_HOW TO COMPLETE THIS TASK_
Among the lines below, copy exactly those from the one with "xytext=(12, 3), textcoords='offset" through the one with "color='#e74c3c', fontweight='bold', alpha=0.8)", counting both ends.

_EXTRACTED ENTRIES_
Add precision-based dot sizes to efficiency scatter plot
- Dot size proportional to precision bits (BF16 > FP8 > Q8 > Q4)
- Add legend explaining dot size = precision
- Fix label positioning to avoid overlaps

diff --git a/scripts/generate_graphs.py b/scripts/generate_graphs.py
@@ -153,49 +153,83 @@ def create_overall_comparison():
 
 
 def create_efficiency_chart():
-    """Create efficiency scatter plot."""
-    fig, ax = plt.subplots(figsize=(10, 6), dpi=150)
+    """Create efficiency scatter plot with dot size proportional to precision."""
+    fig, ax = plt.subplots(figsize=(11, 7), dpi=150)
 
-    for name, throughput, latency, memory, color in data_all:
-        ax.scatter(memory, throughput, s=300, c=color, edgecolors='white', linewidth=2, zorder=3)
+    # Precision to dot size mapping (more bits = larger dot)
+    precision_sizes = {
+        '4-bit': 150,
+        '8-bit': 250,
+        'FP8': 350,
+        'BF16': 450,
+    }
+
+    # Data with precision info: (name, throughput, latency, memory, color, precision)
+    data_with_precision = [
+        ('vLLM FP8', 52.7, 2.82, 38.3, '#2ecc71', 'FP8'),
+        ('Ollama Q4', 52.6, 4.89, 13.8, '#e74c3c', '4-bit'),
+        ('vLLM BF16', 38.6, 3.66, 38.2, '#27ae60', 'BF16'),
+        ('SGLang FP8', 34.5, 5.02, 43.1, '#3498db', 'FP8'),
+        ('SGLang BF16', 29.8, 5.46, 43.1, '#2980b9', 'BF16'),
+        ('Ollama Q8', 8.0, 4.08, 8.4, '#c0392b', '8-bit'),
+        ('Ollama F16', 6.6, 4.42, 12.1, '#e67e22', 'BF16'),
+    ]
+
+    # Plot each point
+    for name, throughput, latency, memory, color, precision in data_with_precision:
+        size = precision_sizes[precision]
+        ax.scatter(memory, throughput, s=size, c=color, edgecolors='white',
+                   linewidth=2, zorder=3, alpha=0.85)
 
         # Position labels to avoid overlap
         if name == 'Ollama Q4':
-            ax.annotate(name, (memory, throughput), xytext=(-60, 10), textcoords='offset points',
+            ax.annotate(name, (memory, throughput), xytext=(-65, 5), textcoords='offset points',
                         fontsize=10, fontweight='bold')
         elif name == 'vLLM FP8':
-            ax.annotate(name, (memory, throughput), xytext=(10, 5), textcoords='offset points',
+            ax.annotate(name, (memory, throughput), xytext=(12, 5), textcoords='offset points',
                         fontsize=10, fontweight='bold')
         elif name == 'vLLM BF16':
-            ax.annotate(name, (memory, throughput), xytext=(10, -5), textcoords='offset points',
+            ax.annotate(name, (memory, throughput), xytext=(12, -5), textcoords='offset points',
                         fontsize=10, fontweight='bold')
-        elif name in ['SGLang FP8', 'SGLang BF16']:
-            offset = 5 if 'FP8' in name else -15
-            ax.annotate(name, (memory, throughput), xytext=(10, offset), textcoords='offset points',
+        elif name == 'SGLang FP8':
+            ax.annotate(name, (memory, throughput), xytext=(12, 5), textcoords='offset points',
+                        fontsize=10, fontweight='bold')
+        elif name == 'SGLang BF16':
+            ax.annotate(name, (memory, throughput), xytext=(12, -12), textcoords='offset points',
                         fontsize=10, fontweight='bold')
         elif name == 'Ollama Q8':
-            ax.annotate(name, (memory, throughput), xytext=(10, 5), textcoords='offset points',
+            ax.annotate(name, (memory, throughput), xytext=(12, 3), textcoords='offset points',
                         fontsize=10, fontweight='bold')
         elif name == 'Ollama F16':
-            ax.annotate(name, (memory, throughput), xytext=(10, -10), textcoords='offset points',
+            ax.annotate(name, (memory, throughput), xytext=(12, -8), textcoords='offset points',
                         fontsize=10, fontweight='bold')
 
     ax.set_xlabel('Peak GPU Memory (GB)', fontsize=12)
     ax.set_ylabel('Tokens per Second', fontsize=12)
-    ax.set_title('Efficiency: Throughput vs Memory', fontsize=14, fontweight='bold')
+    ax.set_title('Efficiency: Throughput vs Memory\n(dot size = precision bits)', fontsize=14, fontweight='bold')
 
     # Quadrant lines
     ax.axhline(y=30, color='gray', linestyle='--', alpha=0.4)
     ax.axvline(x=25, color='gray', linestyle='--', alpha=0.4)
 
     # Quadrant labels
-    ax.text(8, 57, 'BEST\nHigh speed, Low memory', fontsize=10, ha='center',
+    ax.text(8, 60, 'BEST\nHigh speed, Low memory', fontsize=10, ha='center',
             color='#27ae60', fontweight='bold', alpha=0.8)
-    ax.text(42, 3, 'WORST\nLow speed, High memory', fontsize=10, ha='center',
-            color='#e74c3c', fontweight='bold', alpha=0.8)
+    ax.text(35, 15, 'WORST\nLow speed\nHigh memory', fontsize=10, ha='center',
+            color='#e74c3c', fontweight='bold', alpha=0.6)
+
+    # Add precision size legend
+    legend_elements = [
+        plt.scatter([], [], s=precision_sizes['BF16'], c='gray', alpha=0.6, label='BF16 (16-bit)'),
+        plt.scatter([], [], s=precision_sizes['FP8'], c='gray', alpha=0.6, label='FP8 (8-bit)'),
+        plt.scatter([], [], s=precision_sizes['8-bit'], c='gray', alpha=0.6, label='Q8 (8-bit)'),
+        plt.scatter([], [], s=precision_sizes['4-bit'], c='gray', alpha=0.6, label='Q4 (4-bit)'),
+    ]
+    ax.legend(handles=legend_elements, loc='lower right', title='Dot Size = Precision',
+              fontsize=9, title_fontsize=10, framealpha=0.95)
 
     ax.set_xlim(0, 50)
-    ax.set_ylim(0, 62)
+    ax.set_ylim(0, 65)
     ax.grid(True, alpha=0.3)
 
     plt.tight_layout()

_EXERCISE OUTPUT_
+            ax.annotate(name, (memory, throughput), xytext=(12, 3), textcoords='offset points',
                         fontsize=10, fontweight='bold')
         elif name == 'Ollama F16':
-            ax.annotate(name, (memory, throughput), xytext=(10, -10), textcoords='offset points',
+            ax.annotate(name, (memory, throughput), xytext=(12, -8), textcoords='offset points',
                         fontsize=10, fontweight='bold')
 
     ax.set_xlabel('Peak GPU Memory (GB)', fontsize=12)
     ax.set_ylabel('Tokens per Second', fontsize=12)
-    ax.set_title('Efficiency: Throughput vs Memory', fontsize=14, fontweight='bold')
+    ax.set_title('Efficiency: Throughput vs Memory\n(dot size = precision bits)', fontsize=14, fontweight='bold')
 
     # Quadrant lines
     ax.axhline(y=30, color='gray', linestyle='--', alpha=0.4)
     ax.axvline(x=25, color='gray', linestyle='--', alpha=0.4)
 
     # Quadrant labels
-    ax.text(8, 57, 'BEST\nHigh speed, Low memory', fontsize=10, ha='center',
+    ax.text(8, 60, 'BEST\nHigh speed, Low memory', fontsize=10, ha='center',
             color='#27ae60', fontweight='bold', alpha=0.8)
-    ax.text(42, 3, 'WORST\nLow speed, High memory', fontsize=10, ha='center',
-            color='#e74c3c', fontweight='bold', alpha=0.8)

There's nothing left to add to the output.